Clear skies and mild temperatures in Bolivia’s Cochabamba Valley brought good news this week to Nuevo Mundo’s engineers and machine operators. With good weather they could continue to work from dawn until dusk as they press forward to finish as much runway work as possible before seasonal rains begin later in December. “The work is incredibly large”, says engineer Boris Rodriguez “but we’re making good progress.” He shared these photos and update with us.
Mano a Mano’s Largest Project to Date
This project, the largest undertaken by Mano a Mano to date, presents challenges that are unique to runway construction. One is the stringent set of specifications that must be met for safe aircraft landing.
What’s Needed for a Runway
- Materials must be of measurable hardness and resistance.
- The rock materials must be of varying sizes (granulometry) in order to form hard and compactable surfaces.
Fortunately, locally available materials meet these requirements.
Materials Required for the Correct Mixture Being Delivered to Site
The rock materials must be of varying sizes (granulometry) in order to form hard and compactable surfaces. This requirement presented us with significant challenges. The locally available material does not have the type of binder or clay needed for compacting. To address this problem, the crew takes the laborious step of mixing two dump trucks of crushed rock with one dump truck of fine rock and one of ceramic clay. This recipe produces a composition of materials that will hold and bind together.
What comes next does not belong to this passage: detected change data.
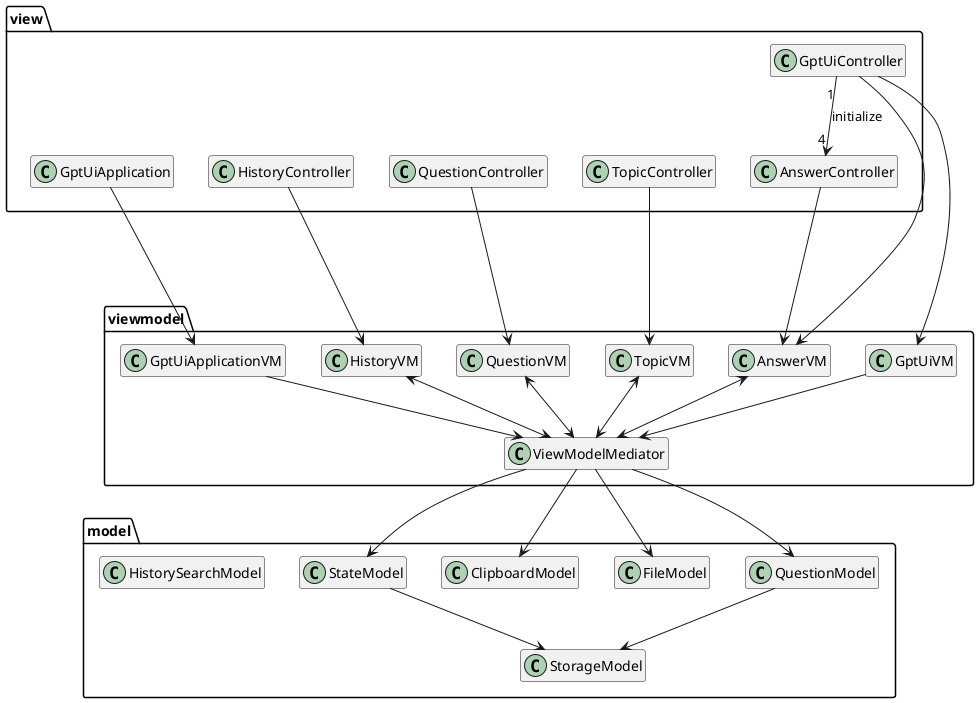
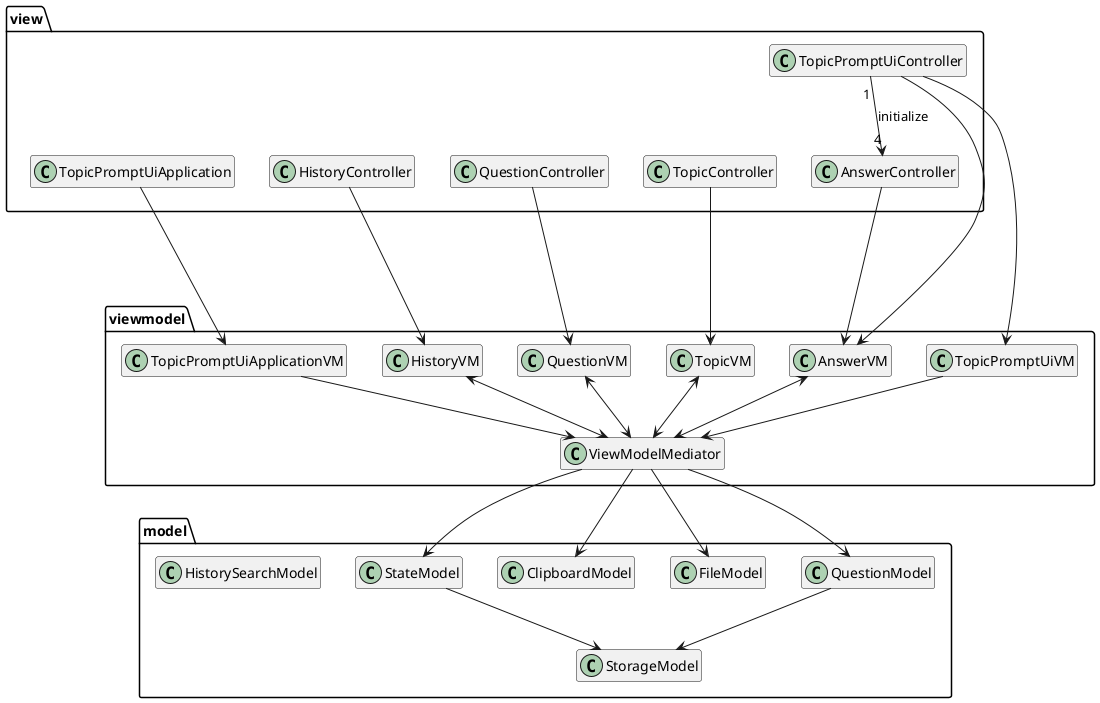
@startuml
hide empty members

package view {
-     class GptUiController
+     class TopicPromptUiController
    together {
-         class GptUiApplication
+         class TopicPromptUiApplication
        class HistoryController
        class QuestionController
        class TopicController
        class AnswerController
    }
}

package viewmodel {
-     class GptUiApplicationVM
+     class TopicPromptUiApplicationVM
    class AnswerVM
-     class GptUiVM
+     class TopicPromptUiVM
    class HistoryVM
    class QuestionVM
    class TopicVM
    class ViewModelMediator
}

package model{
    class StateModel
    class ClipboardModel
    class FileModel
    class QuestionModel
    class StorageModel
    class HistorySearchModel
}

- GptUiApplication --> GptUiApplicationVM
+ TopicPromptUiApplication --> TopicPromptUiApplicationVM

- GptUiApplicationVM --> ViewModelMediator
+ TopicPromptUiApplicationVM --> ViewModelMediator

TopicController ---> TopicVM
QuestionController ---> QuestionVM
HistoryController ---> HistoryVM
AnswerController --> AnswerVM

- GptUiController "1" --> "4" AnswerController: initialize
- GptUiController --> AnswerVM
- GptUiController --> GptUiVM
+ TopicPromptUiController "1" --> "4" AnswerController: initialize
+ TopicPromptUiController --> AnswerVM
+ TopicPromptUiController --> TopicPromptUiVM

TopicVM <--> ViewModelMediator
QuestionVM <--> ViewModelMediator
HistoryVM <--> ViewModelMediator
- GptUiVM --> ViewModelMediator
+ TopicPromptUiVM --> ViewModelMediator
AnswerVM <--> ViewModelMediator

StateModel --> StorageModel
QuestionModel --> StorageModel

ViewModelMediator --> StateModel
ViewModelMediator --> QuestionModel
ViewModelMediator --> ClipboardModel
ViewModelMediator --> FileModel


@enduml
Completed Runway Will Be 3,600 Feet in Length
The 75-foot-wide runway is worked in 1,000-foot-long segments, in 6-inch-thick increments. The completed runway will measure about 3,600 feet in length.
- Installing Tubing for Potable Water in Chirusi Rosario
- Building The Runway – One Layer at a Time
- The Difference Upgraded Heavy Equipment Can Make
- Work Continues on Mano a Mano’s Runway at the Punata Regional Complex
- Working on Water Projects in Cliza and Islas Malvinas
- Transporting Heavy Equipment in Bolivia Takes Hard Work (and Many Repairs)
- Mano a Mano Technical Training Programs for Construction and Aviation